There is speculation that Johnson wants to reduce the demands placed on DCMS this year, with the Department set to conduct reviews into the BBC licensing fee and digital standards in the UK. Meanwhile, the UKGC has stated that the dates in its original timetable were intended to be indicative and that all bidding firms will be on an equal footing at the start of the tender process.

Lords Investigate UKGC

The UK gambling regulator will come under the spotlight on Tuesday when the UK Gambling Commission leadership gives evidence at a high-profile House of Lords hearing.

The UK Gambling Commission (UKGC) chairman Dr Bill Moyes and chief executive Neil McArthur are set to appear before a House of Lords Select Committee that is looking at the potential social and economic impacts of the UK betting sector. The session will last around two hours and will involve UKGC leaders answering questions from Committee members.

The session will be part of the ongoing investigation by the committee, which is led by Lord Michael Grade, into the sector, which ultimately could lead to an overhaul of the regulatory approach to the gambling industry. The two senior figures from the UKGC will be asked to explain its approach to regulation of the sector and will also be questioned on the UKGC’s relationship with betting companies, an issue on which the regulator has been criticised before.

Committee members have already criticised the UKGC for its decision to allow a leading industry firm, GVC Holdings, to lead its project on developing a Code of Conduct for player reward programmes, categorising this as a conflict of interest. The UKGC figures are likely to be questioned on this issue, as well as their approach to using penalties and monitoring the behaviour of betting firms.

Other areas of discussion are likely to include the ability of the UKGC to adapt to the fast-changing nature of the gambling sector, as new technology and products are unveiled.

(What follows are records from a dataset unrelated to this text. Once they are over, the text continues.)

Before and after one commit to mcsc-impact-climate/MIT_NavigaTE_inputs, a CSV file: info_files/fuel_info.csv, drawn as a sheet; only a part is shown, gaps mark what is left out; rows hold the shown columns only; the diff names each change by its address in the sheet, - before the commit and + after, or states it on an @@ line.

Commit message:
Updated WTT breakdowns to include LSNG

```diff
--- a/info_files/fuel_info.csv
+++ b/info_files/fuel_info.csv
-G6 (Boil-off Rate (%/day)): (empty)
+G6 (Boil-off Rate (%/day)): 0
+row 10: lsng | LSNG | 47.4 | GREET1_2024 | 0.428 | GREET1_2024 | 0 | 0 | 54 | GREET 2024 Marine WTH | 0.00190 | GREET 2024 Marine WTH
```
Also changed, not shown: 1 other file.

Last week, the Committee heard from a number of top gambling companies, who emphasised the collaborative approach adopted by the industry and the regulator was the most effective. But UKGC leaders can expect significant criticism on the issue and will be pressed to reassure politicians and the public that the collaborative approach is capable of protecting consumers.

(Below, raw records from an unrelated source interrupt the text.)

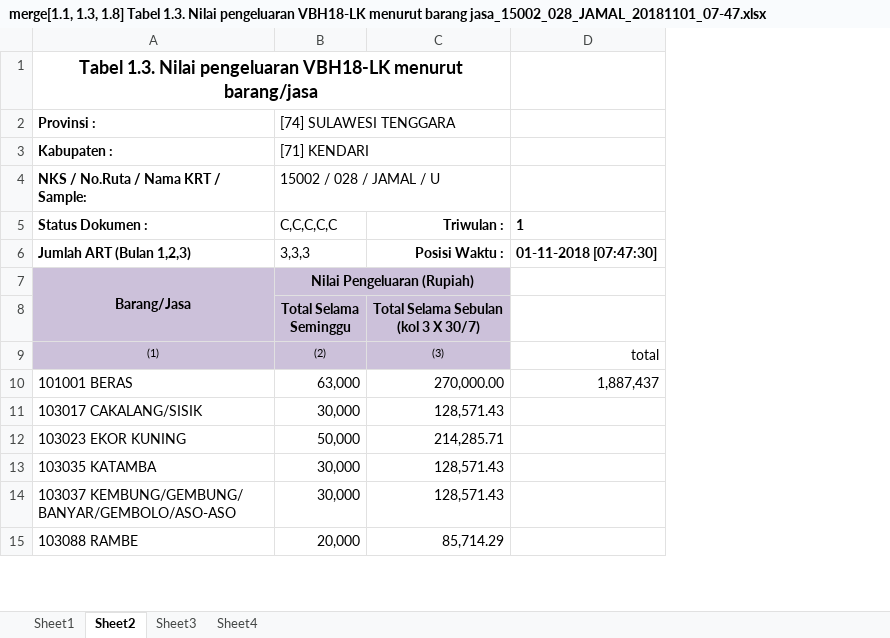
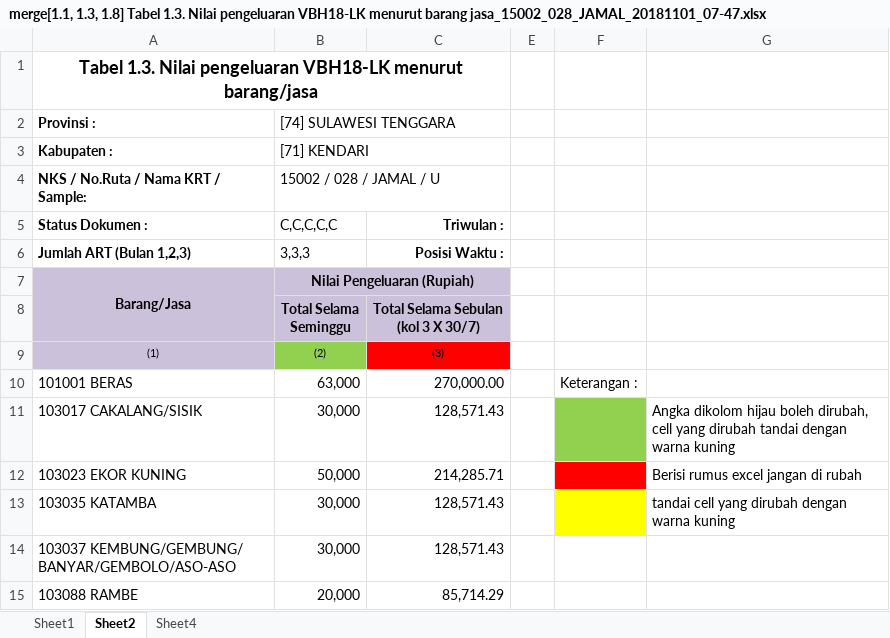
Before and after one commit to wpsaputra/sbh-excel, an Excel workbook: Files/merge[1.1, 1.3, 1.8] Tabel 1.3. Nilai pengeluaran VBH18-LK menurut barang jasa_15002_028_JAMAL_20181101_07-47.xlsx, sheet Sheet2, drawn as a sheet; only a part is shown; values as stored, in another font and other column widths than the file's, no borders; removed rows and columns are numbered as before the commit, all else as after; the diff names each change by its address in the sheet, - before the commit and + after, or states it on an @@ line.

```diff
--- a/Files/merge[1.1, 1.3, 1.8] Tabel 1.3. Nilai pengeluaran VBH18-LK menurut barang jasa_15002_028_JAMAL_20181101_07-47.xlsx (sheet Sheet2)
+++ b/Files/merge[1.1, 1.3, 1.8] Tabel 1.3. Nilai pengeluaran VBH18-LK menurut barang jasa_15002_028_JAMAL_20181101_07-47.xlsx (sheet Sheet2)
@@ sheet tab hidden: Sheet3 @@
@@ column D hidden, rows 5-10: 1 | 01-11-2018 [07:47:30] |  |  | total | 1,887,437 @@
+column E, empty
+column F, row 10: Keterangan :
+column G, rows 11-13: Angka dikolom hijau boleh dirubah, cell yang dirubah tandai dengan warna kuning | Berisi rumus excel jangan di rubah | tandai cell yang dirubah dengan warna kuning
-B9 fill: #CCC1DA
+B9 fill: #92D050
-C9 fill: #CCC1DA
+C9 fill: #FF0000
```
Also changed, not shown: sheet Sheet4, sheet Sheet1, Files/merge[1.1, 1.3, 1.8] Tabel 1.3. Nilai pengeluaran VBH18-LK menurut barang jasa_15002_009_MISNATI_20181101_07-47.xlsx, Files/merge[1.1, 1.3, 1.8] Tabel 1.3. Nilai pengeluaran VBH18-LK menurut barang jasa_15002_010_HJ TATI YULIATI_20181101_07-47.xlsx, 3 other files.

Paysafe releases 5G gambling report

Global banking operator Paysafe has provided evidence on the potential future for the gambling industry with the release of a new report on the impact of 5G technology. The report came out earlier this week and focused mainly on the major betting markets of the UK, Germany and the US.

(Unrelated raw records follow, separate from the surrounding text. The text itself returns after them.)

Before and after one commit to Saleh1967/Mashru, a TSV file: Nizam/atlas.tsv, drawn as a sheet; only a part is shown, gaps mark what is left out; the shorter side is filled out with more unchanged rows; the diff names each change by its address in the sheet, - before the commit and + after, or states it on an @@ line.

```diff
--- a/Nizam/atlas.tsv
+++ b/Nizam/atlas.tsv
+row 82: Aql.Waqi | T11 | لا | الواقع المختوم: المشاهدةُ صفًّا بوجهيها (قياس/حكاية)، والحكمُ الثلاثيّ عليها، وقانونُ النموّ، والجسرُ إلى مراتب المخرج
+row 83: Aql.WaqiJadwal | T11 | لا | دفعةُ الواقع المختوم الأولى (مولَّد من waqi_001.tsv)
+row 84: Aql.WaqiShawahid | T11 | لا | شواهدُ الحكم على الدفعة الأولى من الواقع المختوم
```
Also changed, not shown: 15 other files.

According to the data gathered by Paysafe, 18% of people surveyed in those three gambling markets said that 5G technology could lead to them gambling on live events more frequently, while 42% of those who say that they are already regular gamblers, predict that they will be involved in live betting more frequently once 5G technology becomes widespread.

The report also suggests that players will bet on a wider range of sports using 5G, with as many as 21% of those surveyed saying they would diversify their betting.

One significant cloud on the horizon for 5G betting and in-play wagering is the potential reform of the gambling advertisement framework governing in-play gambling in Germany. Currently, in-play betting makes up more than 60% of the country’s betting market, but if there was a ban on whistle-to-whistle advertising, this could lead to betting brands downgrading their in-play markets.

As well as the projected increase in the live betting market, the report also predicts that there will be a significant increase in mobile betting. Across all three markets, existing gamblers said that they were more likely to bet using their mobiles using 5G.

Speaking about the findings, Paysafe’s Chief Business Development Officer, Daniel Kornitzer, said that 5G had the potential to prove extremely popular with online gamblers and that there was a considerable appetite for the technology, but he warned operators that they had to prepare:

“For players, it’s all about being able to place bets safely, anytime and anywhere. We would urge sports betting operators to be ready for the increased traffic on their platforms – it’s a huge opportunity for them.”